• _Exercise description_
Below are records; copy every line among them that contains the word "class".

• _Records for the exercise_
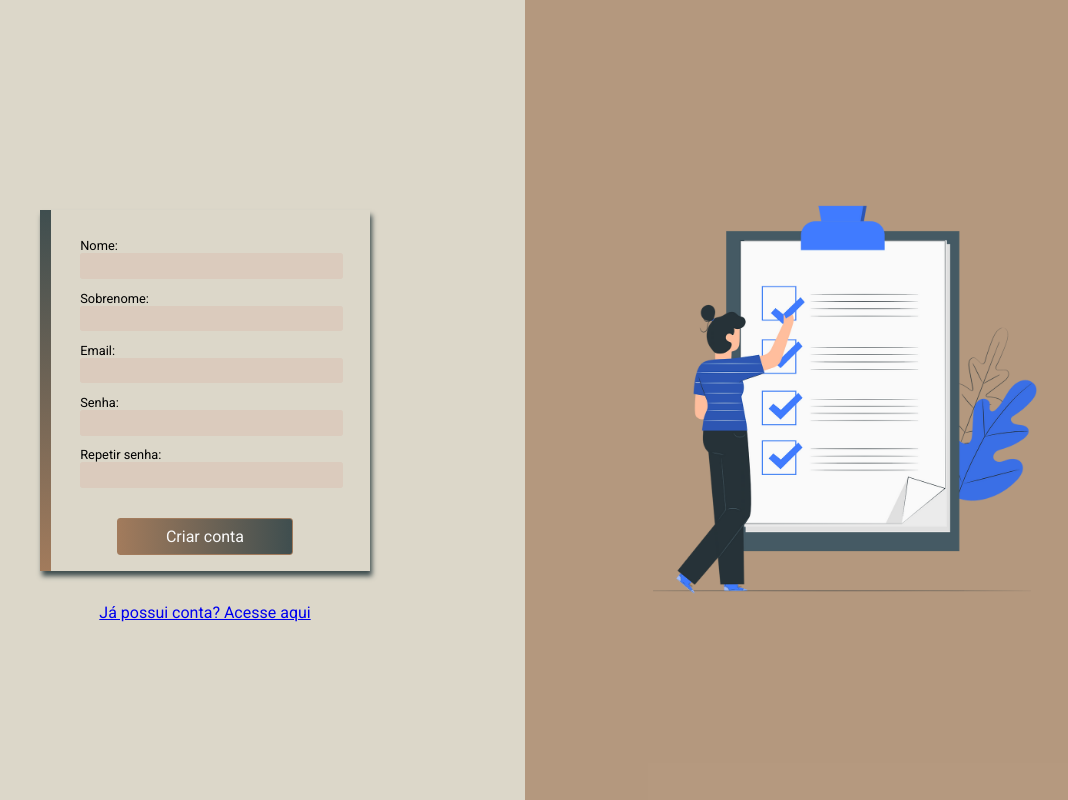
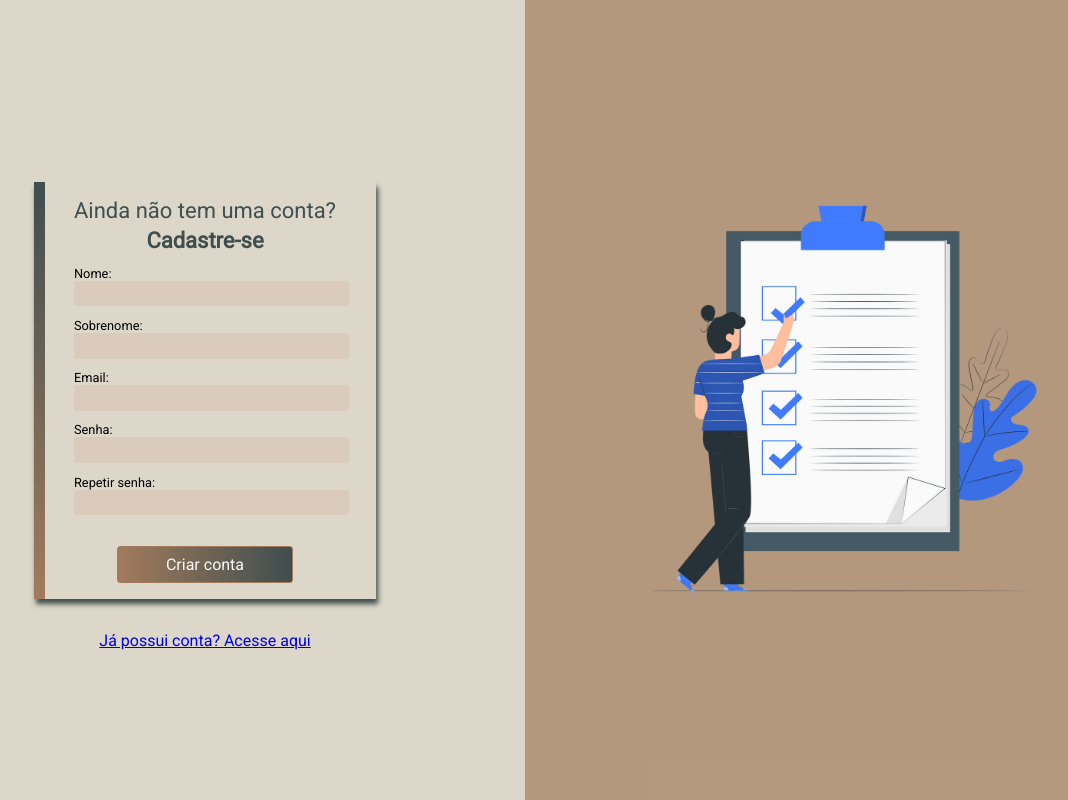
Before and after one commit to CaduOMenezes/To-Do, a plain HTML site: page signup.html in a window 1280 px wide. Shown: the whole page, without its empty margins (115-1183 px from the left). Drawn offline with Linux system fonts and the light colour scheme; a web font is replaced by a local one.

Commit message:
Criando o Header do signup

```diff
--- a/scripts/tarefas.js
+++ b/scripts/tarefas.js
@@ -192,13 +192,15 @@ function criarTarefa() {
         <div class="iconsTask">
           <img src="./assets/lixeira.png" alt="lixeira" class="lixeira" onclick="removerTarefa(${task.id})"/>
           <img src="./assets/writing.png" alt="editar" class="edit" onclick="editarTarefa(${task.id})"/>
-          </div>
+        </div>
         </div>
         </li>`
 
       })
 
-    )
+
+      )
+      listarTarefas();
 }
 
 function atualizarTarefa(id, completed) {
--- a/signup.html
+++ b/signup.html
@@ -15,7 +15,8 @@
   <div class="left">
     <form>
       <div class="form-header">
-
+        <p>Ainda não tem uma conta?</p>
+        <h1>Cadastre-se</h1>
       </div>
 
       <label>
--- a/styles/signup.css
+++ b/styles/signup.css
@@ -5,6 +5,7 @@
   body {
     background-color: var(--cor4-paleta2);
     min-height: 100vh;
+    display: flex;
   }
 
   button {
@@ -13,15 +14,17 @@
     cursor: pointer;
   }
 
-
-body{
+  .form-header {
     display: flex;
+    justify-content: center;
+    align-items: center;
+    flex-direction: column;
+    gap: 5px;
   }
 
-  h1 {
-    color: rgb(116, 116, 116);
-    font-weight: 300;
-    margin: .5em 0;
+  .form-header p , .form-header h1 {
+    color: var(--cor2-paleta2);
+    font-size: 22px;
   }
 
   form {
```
==
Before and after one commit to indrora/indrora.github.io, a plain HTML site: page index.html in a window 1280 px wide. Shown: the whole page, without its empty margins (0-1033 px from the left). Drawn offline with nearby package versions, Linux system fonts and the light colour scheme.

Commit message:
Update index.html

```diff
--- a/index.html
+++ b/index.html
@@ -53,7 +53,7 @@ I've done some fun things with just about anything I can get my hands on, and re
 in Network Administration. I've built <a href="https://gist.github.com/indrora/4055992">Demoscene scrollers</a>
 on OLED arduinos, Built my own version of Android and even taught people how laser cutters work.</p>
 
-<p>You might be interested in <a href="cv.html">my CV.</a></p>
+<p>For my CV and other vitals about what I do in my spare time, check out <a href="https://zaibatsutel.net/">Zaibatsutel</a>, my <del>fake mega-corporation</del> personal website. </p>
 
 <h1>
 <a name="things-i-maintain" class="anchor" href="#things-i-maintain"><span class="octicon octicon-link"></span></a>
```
--
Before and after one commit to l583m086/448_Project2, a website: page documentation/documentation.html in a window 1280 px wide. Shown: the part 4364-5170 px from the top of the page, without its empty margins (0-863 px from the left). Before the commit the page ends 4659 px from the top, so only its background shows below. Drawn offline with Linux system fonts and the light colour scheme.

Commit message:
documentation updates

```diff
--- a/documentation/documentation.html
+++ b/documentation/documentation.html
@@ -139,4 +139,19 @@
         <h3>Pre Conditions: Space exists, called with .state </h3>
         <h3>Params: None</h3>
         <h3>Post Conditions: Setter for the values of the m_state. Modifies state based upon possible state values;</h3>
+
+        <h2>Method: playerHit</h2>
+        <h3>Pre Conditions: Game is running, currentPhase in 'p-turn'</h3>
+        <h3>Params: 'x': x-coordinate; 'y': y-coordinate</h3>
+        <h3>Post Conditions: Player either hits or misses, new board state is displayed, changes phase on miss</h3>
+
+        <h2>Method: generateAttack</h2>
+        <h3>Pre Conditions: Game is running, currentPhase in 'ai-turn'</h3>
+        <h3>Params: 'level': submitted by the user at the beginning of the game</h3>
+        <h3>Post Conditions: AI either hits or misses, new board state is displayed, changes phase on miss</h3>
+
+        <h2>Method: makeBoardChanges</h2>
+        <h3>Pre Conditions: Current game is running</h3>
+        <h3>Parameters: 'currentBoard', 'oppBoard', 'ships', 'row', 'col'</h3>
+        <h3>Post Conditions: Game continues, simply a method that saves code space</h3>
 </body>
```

• _Solution to this problem_
         <div class="iconsTask">
           <img src="./assets/lixeira.png" alt="lixeira" class="lixeira" onclick="removerTarefa(${task.id})"/>
           <img src="./assets/writing.png" alt="editar" class="edit" onclick="editarTarefa(${task.id})"/>
   <div class="left">
       <div class="form-header">
 <a name="things-i-maintain" class="anchor" href="#things-i-maintain"><span class="octicon octicon-link"></span></a>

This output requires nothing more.